What to produce :: In the records below, find each line containing the word "readme" and copy it.
**********
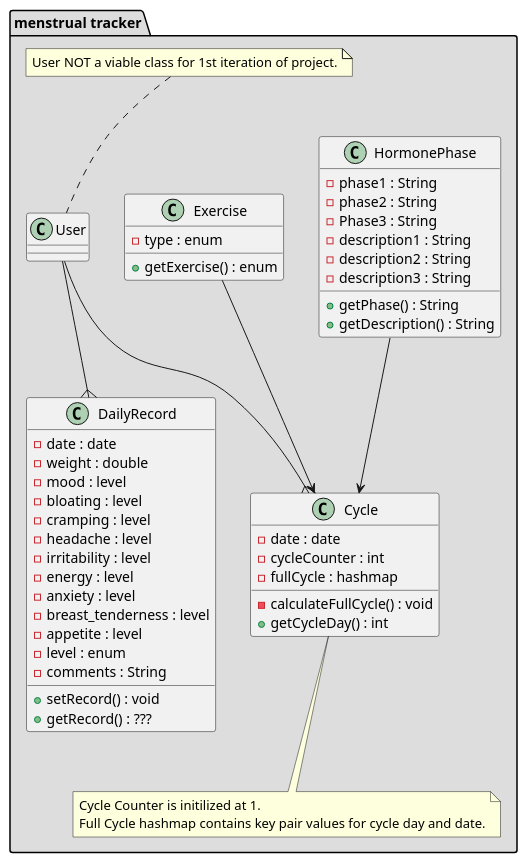
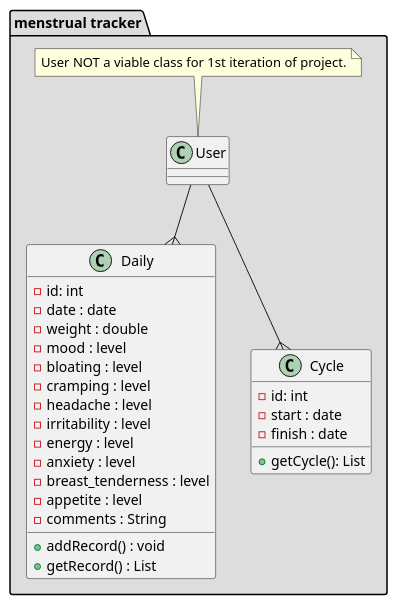
One commit to cklukas16/menstrual-tracker changed the diagram in ClassDiagram.md. Above: the diagram before and after it, drawn with PlantUML. The commit also changed 2 other files, not shown here.

Commit message:
Fixes merge conflicts (#5)

````diff
--- a/ClassDiagram.md
+++ b/ClassDiagram.md
@@ -2,67 +2,43 @@
 ```plantuml
 @startuml
 package "menstrual tracker" #DDDDDD {
     
     class User {
 
     }
     
-    class DailyRecord {
+    class Daily {
+        - id: int
         - date : date
         - weight : double
         - mood : level
         - bloating : level
         - cramping : level
         - headache : level
         - irritability : level
         - energy : level
         - anxiety : level
         - breast_tenderness : level
         - appetite : level
-        - level : enum
         - comments : String
-        + setRecord() : void
-        + getRecord() : ???
+        + addRecord() : void
+        + getRecord() : List
     }
     
     class Cycle {
-        - date : date
-        - cycleCounter : int
-        - fullCycle : hashmap
-        - calculateFullCycle() : void
-        + getCycleDay() : int
-    }
-
-    class HormonePhase {
-        - phase1 : String
-        - phase2 : String
-        - Phase3 : String
-        - description1 : String
-        - description2 : String
-        - description3 : String
-        + getPhase() : String
-        + getDescription() : String
-    }
-
-    class Exercise {
-        - type : enum
-        + getExercise() : enum
+        - id: int
+        - start : date
+        - finish : date
+        + getCycle(): List
     }
 
     User --{ Cycle
-    User --{ DailyRecord
-    HormonePhase --> Cycle
-    Exercise --> Cycle
+    User --{ Daily
 
     note top of User 
         User NOT a viable class for 1st iteration of project.
-    end note
-
-    note bottom of Cycle 
-        Cycle Counter is initilized at 1.
-        Full Cycle hashmap contains key pair values for cycle day and date.
     end note
    
 }
 @enduml
 ```
````
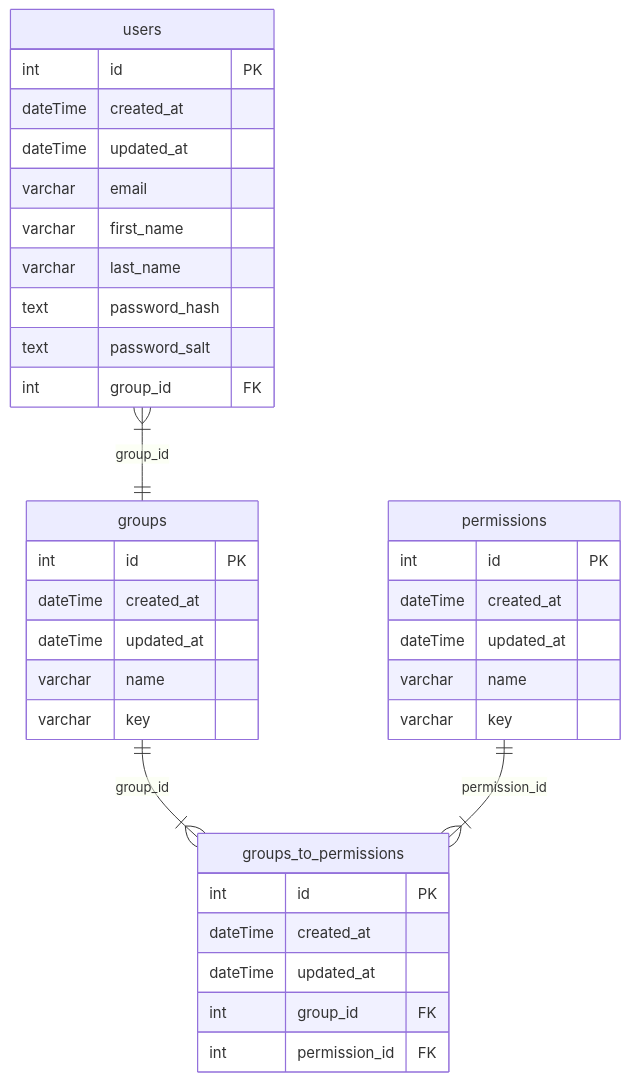
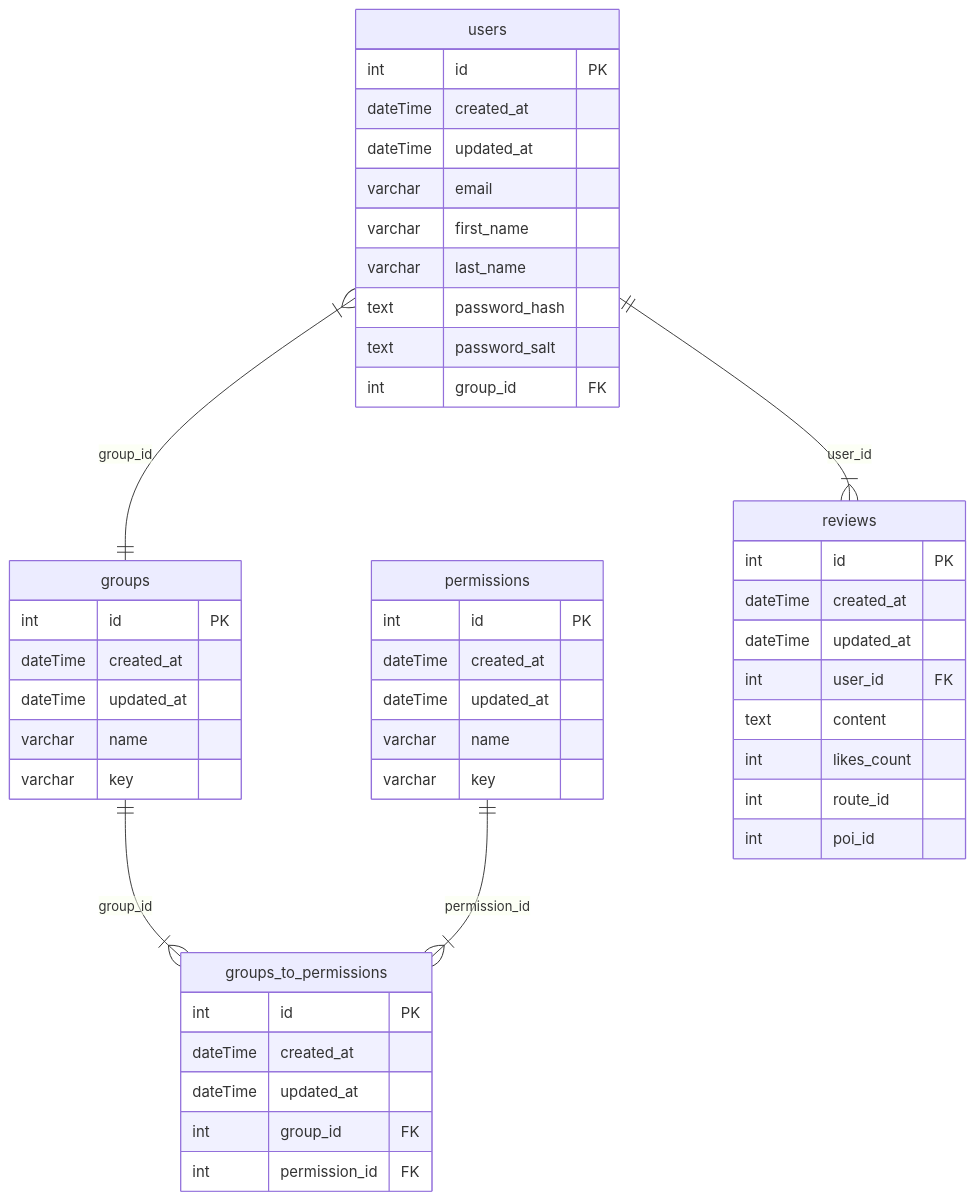
One commit to h4vefundieyoung/smartscapes changed the diagram in readme.md. Above: the diagram before and after it, drawn with Mermaid. The commit also changed 31 other files, not shown here.

````diff
--- a/readme.md
+++ b/readme.md
@@ -30,43 +30,55 @@
 ```mermaid
 erDiagram
 
   users {
     int id PK
     dateTime created_at
     dateTime updated_at
     varchar email
     varchar first_name
     varchar last_name
     text password_hash
     text password_salt
     int group_id FK
   }
 
   groups {
     int id PK
     dateTime created_at
     dateTime updated_at
     varchar name
     varchar key
   }
 
  groups_to_permissions {
       int id PK
       dateTime created_at
       dateTime updated_at
       int group_id FK
       int permission_id FK
   }
 
   permissions {
       int id PK
       dateTime created_at
       dateTime updated_at
       varchar name
       varchar key
   }
 
+  reviews {
+    int id PK
+    dateTime created_at
+    dateTime updated_at
+    int user_id FK
+    text content
+    int likes_count
+    int route_id
+    int poi_id
+  }
+
   users }|--|| groups : group_id
   groups ||--|{ groups_to_permissions : group_id
   permissions ||--|{ groups_to_permissions : permission_id
+  users || -- |{ reviews : user_id
 ```
````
**********
Exercise output ::
One commit to h4vefundieyoung/smartscapes changed the diagram in readme.md. Above: the diagram before and after it, drawn with Mermaid. The commit also changed 31 other files, not shown here.
--- a/readme.md
+++ b/readme.md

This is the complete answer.